*** Opening of Available data ***

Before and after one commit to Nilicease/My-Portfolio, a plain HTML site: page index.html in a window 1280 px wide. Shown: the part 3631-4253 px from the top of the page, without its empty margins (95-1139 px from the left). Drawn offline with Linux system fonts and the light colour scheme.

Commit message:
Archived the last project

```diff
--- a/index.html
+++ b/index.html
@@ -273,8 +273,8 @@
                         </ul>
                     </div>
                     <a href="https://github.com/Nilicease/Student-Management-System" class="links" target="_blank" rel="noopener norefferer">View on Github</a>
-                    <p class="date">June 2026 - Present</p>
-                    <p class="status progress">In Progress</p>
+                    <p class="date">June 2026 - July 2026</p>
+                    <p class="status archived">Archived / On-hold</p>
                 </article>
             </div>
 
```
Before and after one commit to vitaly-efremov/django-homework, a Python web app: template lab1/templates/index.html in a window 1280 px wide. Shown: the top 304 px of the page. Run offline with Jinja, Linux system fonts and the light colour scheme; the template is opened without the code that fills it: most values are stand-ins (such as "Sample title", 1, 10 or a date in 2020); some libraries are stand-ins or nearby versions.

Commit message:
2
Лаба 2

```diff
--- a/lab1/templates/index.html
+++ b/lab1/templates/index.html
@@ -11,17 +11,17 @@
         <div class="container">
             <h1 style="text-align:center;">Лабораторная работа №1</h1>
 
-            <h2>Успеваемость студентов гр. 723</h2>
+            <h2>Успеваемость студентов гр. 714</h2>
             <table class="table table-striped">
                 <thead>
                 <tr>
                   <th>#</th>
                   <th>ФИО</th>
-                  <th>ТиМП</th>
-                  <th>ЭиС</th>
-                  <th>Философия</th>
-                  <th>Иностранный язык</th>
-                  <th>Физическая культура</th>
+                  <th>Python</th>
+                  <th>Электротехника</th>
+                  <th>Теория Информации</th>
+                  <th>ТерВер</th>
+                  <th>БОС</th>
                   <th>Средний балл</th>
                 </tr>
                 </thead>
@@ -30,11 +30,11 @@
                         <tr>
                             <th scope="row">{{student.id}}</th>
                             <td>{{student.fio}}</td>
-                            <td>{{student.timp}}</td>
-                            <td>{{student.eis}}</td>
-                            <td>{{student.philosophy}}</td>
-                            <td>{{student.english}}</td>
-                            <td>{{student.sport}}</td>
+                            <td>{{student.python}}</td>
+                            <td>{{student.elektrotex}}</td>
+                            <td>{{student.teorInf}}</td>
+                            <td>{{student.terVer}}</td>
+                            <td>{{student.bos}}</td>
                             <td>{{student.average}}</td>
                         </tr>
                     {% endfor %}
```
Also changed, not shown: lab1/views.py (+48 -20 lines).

*** Close of Available data ***

All entries are to be repeated exactly and completely.

Before and after one commit to Nilicease/My-Portfolio, a plain HTML site: page index.html in a window 1280 px wide. Shown: the part 3631-4253 px from the top of the page, without its empty margins (95-1139 px from the left). Drawn offline with Linux system fonts and the light colour scheme.

Commit message:
Archived the last project

```diff
--- a/index.html
+++ b/index.html
@@ -273,8 +273,8 @@
                         </ul>
                     </div>
                     <a href="https://github.com/Nilicease/Student-Management-System" class="links" target="_blank" rel="noopener norefferer">View on Github</a>
-                    <p class="date">June 2026 - Present</p>
-                    <p class="status progress">In Progress</p>
+                    <p class="date">June 2026 - July 2026</p>
+                    <p class="status archived">Archived / On-hold</p>
                 </article>
             </div>
 
```
Before and after one commit to vitaly-efremov/django-homework, a Python web app: template lab1/templates/index.html in a window 1280 px wide. Shown: the top 304 px of the page. Run offline with Jinja, Linux system fonts and the light colour scheme; the template is opened without the code that fills it: most values are stand-ins (such as "Sample title", 1, 10 or a date in 2020); some libraries are stand-ins or nearby versions.

Commit message:
2
Лаба 2

```diff
--- a/lab1/templates/index.html
+++ b/lab1/templates/index.html
@@ -11,17 +11,17 @@
         <div class="container">
             <h1 style="text-align:center;">Лабораторная работа №1</h1>
 
-            <h2>Успеваемость студентов гр. 723</h2>
+            <h2>Успеваемость студентов гр. 714</h2>
             <table class="table table-striped">
                 <thead>
                 <tr>
                   <th>#</th>
                   <th>ФИО</th>
-                  <th>ТиМП</th>
-                  <th>ЭиС</th>
-                  <th>Философия</th>
-                  <th>Иностранный язык</th>
-                  <th>Физическая культура</th>
+                  <th>Python</th>
+                  <th>Электротехника</th>
+                  <th>Теория Информации</th>
+                  <th>ТерВер</th>
+                  <th>БОС</th>
                   <th>Средний балл</th>
                 </tr>
                 </thead>
@@ -30,11 +30,11 @@
                         <tr>
                             <th scope="row">{{student.id}}</th>
                             <td>{{student.fio}}</td>
-                            <td>{{student.timp}}</td>
-                            <td>{{student.eis}}</td>
-                            <td>{{student.philosophy}}</td>
-                            <td>{{student.english}}</td>
-                            <td>{{student.sport}}</td>
+                            <td>{{student.python}}</td>
+                            <td>{{student.elektrotex}}</td>
+                            <td>{{student.teorInf}}</td>
+                            <td>{{student.terVer}}</td>
+                            <td>{{student.bos}}</td>
                             <td>{{student.average}}</td>
                         </tr>
                     {% endfor %}
```
Also changed, not shown: lab1/views.py (+48 -20 lines).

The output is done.